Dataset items
# # # # # # #

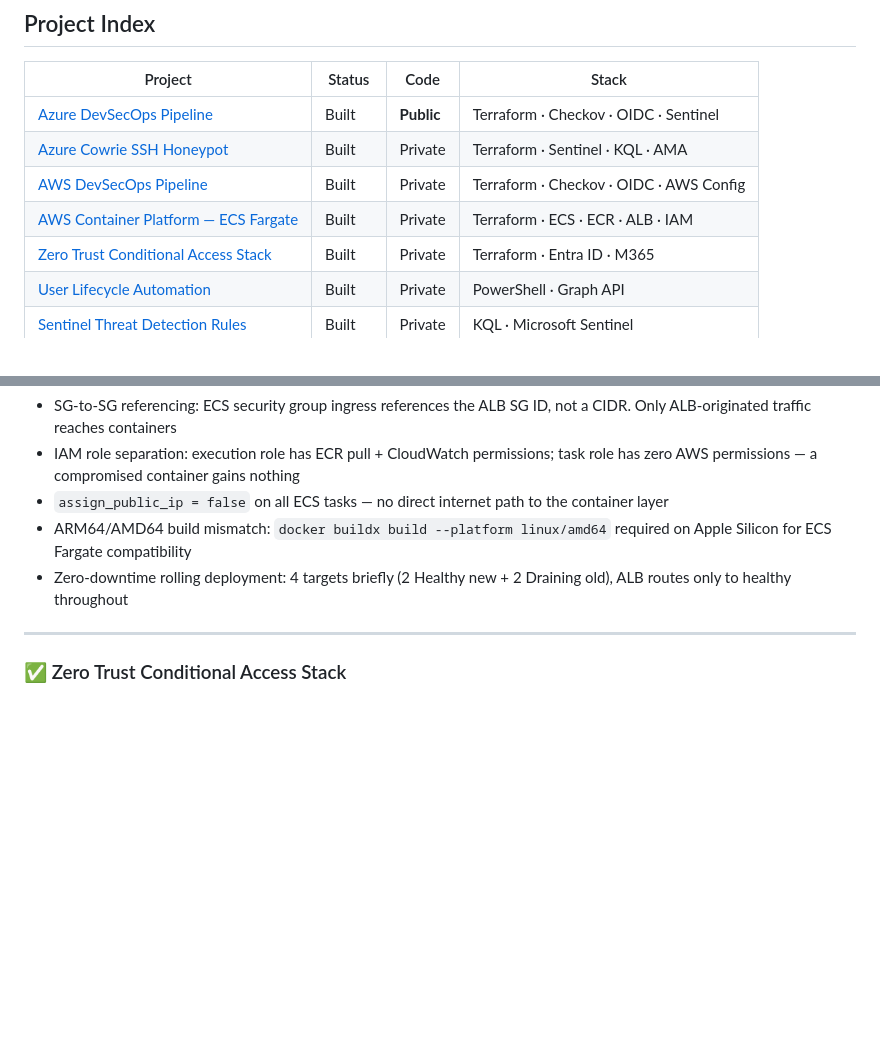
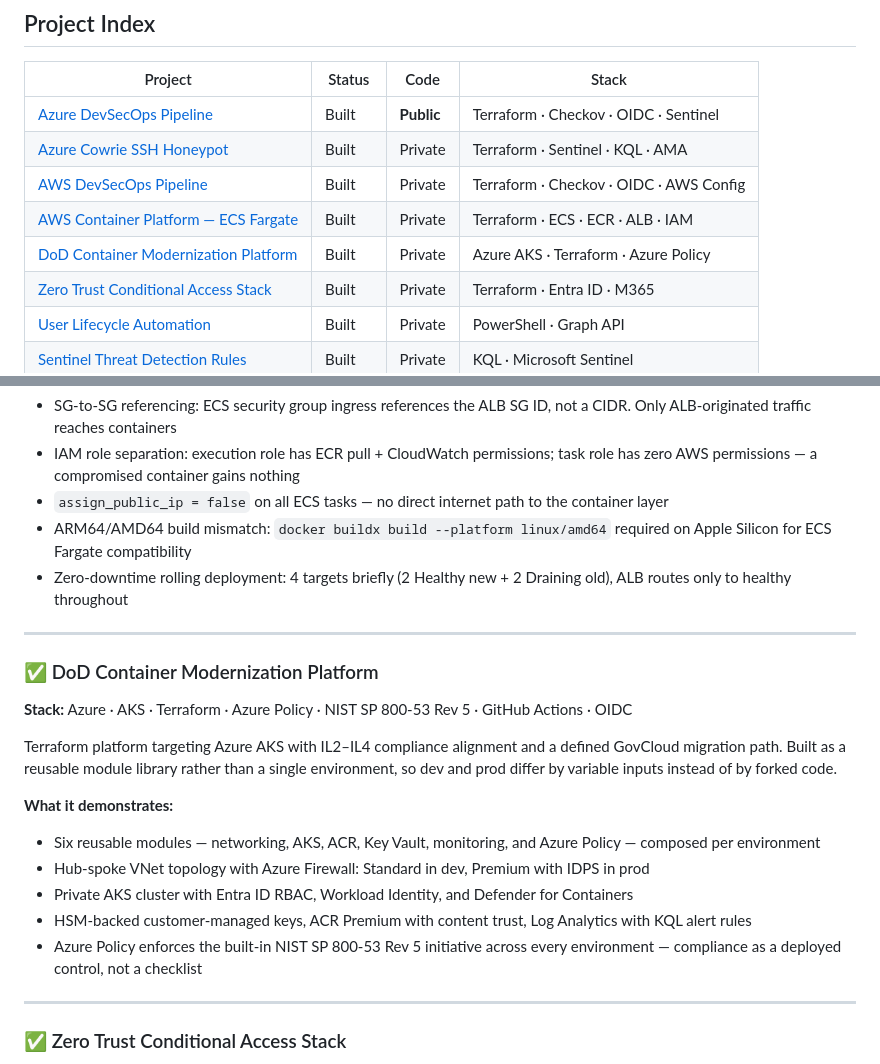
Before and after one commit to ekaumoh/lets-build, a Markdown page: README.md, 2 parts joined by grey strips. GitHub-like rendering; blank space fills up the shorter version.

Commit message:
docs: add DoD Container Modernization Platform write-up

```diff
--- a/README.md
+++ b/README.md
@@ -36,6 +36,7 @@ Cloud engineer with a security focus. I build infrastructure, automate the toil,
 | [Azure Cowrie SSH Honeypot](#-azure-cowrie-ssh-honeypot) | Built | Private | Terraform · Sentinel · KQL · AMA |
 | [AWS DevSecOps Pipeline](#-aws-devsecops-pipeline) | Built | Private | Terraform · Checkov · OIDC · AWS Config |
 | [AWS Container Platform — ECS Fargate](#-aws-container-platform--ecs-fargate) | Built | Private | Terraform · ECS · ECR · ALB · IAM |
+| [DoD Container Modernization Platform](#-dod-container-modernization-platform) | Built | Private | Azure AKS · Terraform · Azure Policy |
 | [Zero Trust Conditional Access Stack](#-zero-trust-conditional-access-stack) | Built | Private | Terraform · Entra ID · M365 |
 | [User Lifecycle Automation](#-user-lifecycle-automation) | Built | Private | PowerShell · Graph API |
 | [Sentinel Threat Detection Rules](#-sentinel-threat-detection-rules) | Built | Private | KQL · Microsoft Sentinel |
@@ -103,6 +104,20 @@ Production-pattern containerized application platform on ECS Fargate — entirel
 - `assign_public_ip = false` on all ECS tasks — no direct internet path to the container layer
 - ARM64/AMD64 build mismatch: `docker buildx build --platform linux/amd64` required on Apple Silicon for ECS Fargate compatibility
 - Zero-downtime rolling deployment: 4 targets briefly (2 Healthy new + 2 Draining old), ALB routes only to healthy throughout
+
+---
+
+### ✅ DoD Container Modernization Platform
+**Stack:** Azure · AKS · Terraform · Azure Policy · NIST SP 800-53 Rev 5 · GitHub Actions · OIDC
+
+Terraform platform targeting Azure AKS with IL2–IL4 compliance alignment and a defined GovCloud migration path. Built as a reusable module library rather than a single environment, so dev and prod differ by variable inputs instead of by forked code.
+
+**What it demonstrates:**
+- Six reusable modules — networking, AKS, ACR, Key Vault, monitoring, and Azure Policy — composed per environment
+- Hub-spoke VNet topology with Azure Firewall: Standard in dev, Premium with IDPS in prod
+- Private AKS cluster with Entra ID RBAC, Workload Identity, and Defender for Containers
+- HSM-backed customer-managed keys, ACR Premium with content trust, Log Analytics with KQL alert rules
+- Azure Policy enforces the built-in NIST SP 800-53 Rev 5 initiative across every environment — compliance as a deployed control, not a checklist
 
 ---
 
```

# # # # # # #

* WHAT THE TASK REQUIRES *
Show every line of the data in which the word "Private" appears.

* ANSWER SPACE *
 | [Azure Cowrie SSH Honeypot](#-azure-cowrie-ssh-honeypot) | Built | Private | Terraform · Sentinel · KQL · AMA |
 | [AWS DevSecOps Pipeline](#-aws-devsecops-pipeline) | Built | Private | Terraform · Checkov · OIDC · AWS Config |
 | [AWS Container Platform — ECS Fargate](#-aws-container-platform--ecs-fargate) | Built | Private | Terraform · ECS · ECR · ALB · IAM |
+| [DoD Container Modernization Platform](#-dod-container-modernization-platform) | Built | Private | Azure AKS · Terraform · Azure Policy |
 | [Zero Trust Conditional Access Stack](#-zero-trust-conditional-access-stack) | Built | Private | Terraform · Entra ID · M365 |
 | [User Lifecycle Automation](#-user-lifecycle-automation) | Built | Private | PowerShell · Graph API |
 | [Sentinel Threat Detection Rules](#-sentinel-threat-detection-rules) | Built | Private | KQL · Microsoft Sentinel |
+- Private AKS cluster with Entra ID RBAC, Workload Identity, and Defender for Containers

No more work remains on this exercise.